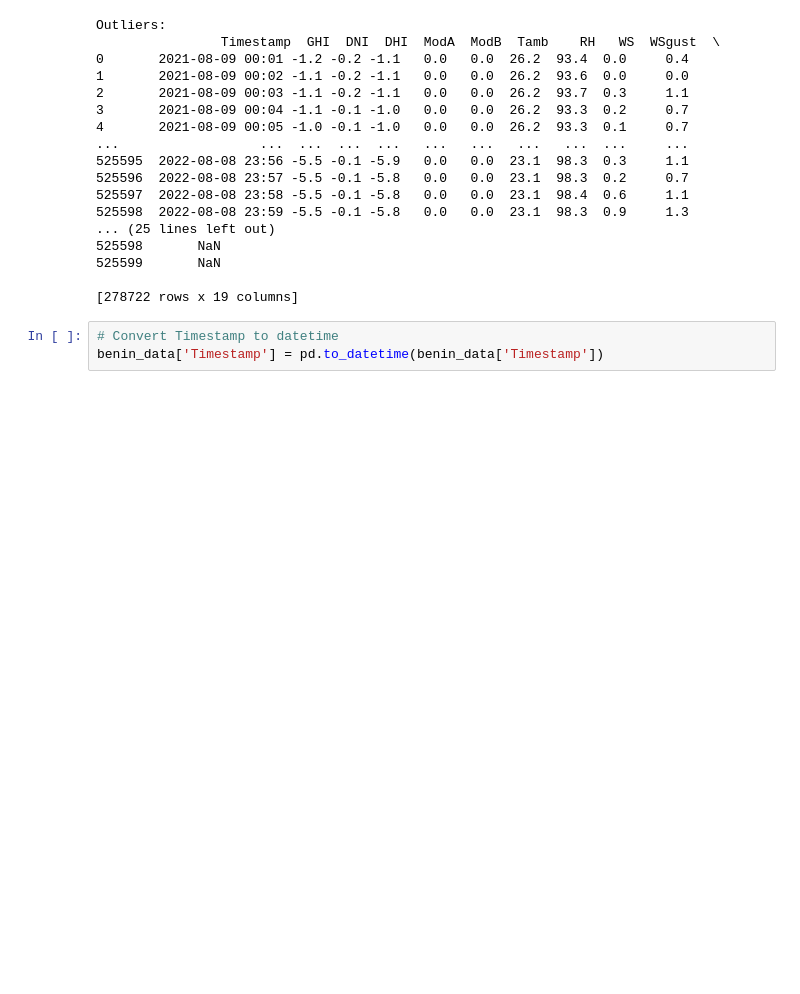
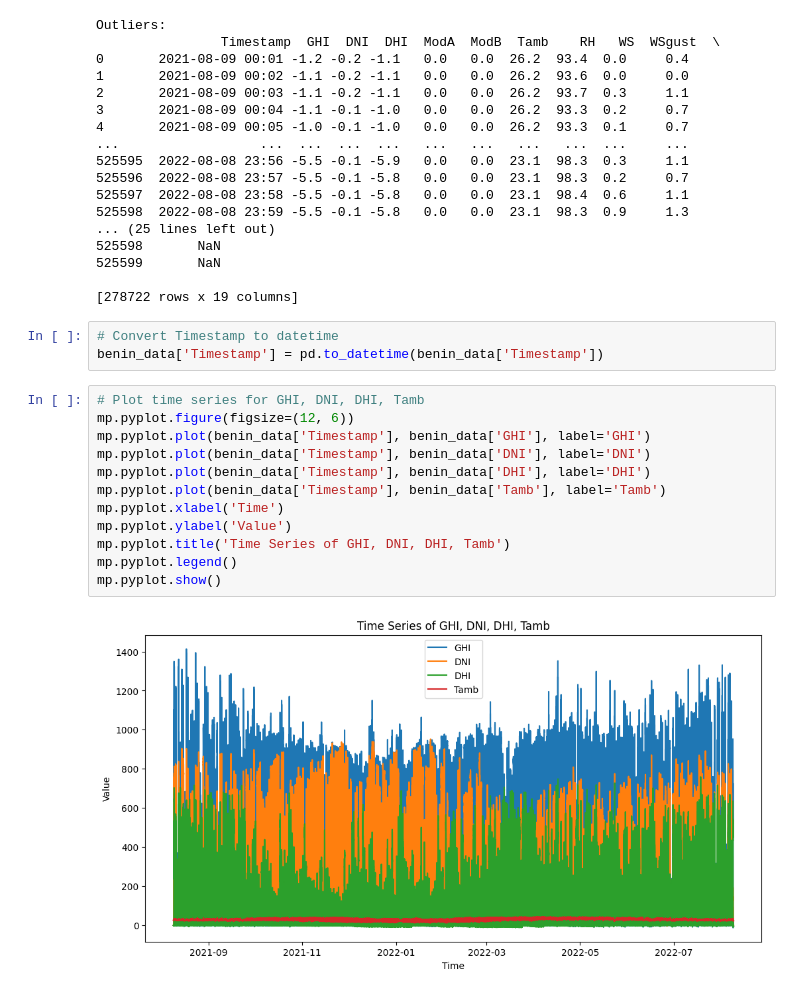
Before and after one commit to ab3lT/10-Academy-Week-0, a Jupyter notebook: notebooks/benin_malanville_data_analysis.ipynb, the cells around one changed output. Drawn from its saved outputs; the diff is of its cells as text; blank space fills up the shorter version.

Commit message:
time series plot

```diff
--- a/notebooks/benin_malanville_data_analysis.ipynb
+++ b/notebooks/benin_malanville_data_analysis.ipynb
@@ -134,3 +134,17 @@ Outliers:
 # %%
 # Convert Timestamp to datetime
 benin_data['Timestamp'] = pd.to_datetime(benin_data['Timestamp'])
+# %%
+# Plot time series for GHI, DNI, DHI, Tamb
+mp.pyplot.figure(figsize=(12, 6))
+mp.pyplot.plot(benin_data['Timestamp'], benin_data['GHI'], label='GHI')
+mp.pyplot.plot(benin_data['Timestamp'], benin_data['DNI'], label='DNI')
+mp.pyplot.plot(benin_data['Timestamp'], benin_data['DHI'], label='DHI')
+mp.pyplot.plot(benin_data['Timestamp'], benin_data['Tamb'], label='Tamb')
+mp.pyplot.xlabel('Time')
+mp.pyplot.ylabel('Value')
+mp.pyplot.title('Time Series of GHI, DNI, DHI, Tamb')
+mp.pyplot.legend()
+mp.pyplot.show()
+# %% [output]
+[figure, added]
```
..........
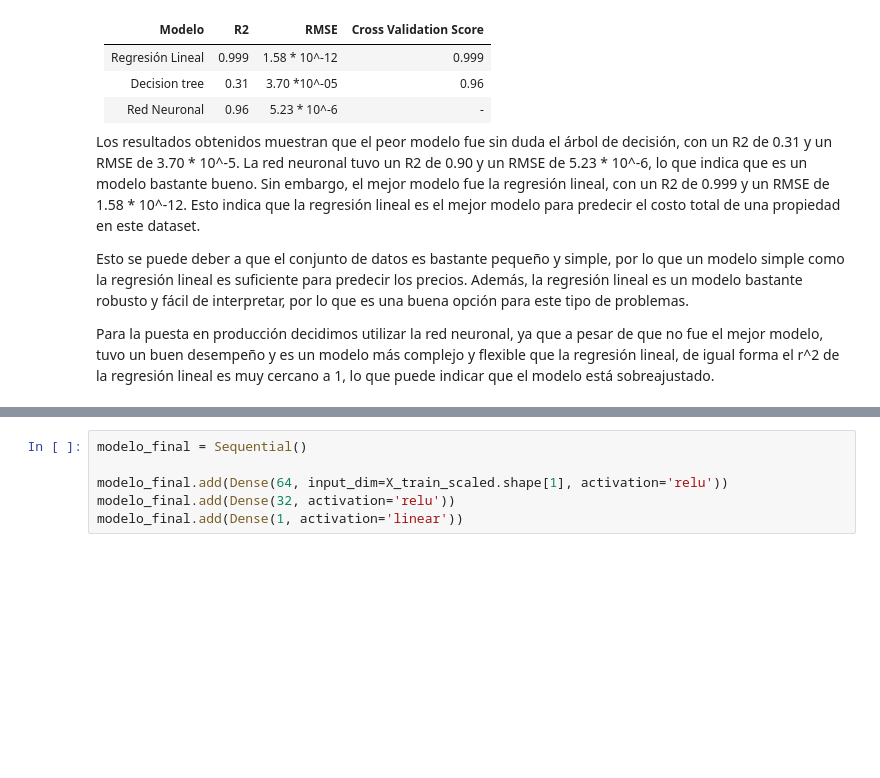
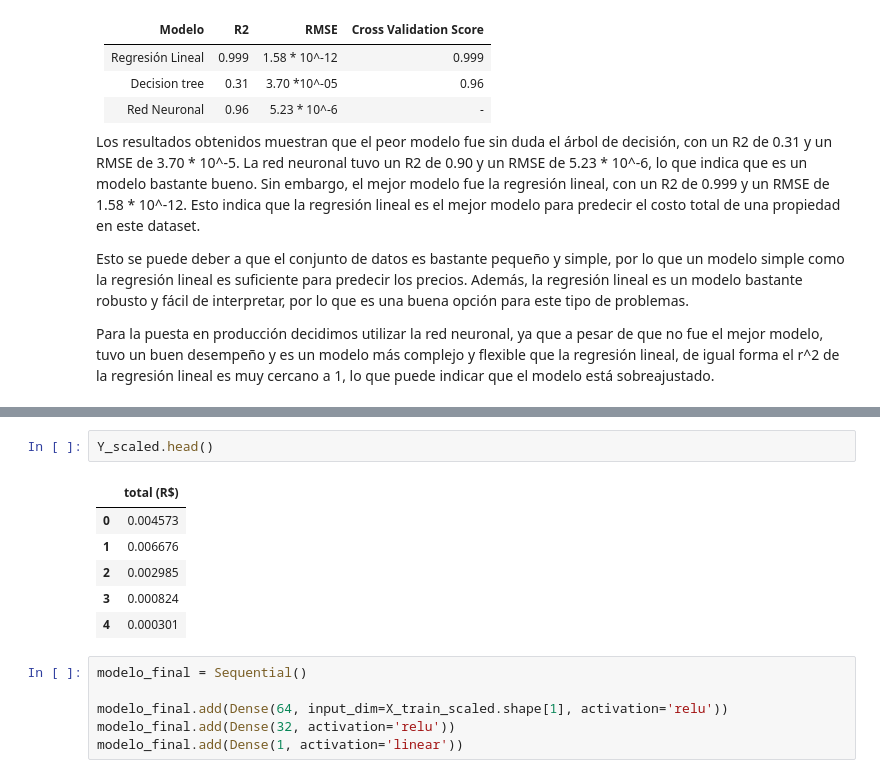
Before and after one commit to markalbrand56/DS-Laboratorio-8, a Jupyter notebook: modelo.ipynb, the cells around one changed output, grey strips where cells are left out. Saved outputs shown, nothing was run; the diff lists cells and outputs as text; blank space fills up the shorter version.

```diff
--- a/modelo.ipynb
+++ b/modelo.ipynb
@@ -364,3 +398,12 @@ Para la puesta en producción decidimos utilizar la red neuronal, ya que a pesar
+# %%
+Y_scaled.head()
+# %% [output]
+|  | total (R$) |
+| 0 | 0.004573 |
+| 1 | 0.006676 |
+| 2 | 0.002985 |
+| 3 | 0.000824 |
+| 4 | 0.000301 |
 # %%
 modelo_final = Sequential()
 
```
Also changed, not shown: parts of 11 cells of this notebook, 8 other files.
..........
**Work instruction**
Lines of the material that contain the word "notebooks" are to be gathered.

**Task response**
Before and after one commit to ab3lT/10-Academy-Week-0, a Jupyter notebook: notebooks/benin_malanville_data_analysis.ipynb, the cells around one changed output. Drawn from its saved outputs; the diff is of its cells as text; blank space fills up the shorter version.
--- a/notebooks/benin_malanville_data_analysis.ipynb
+++ b/notebooks/benin_malanville_data_analysis.ipynb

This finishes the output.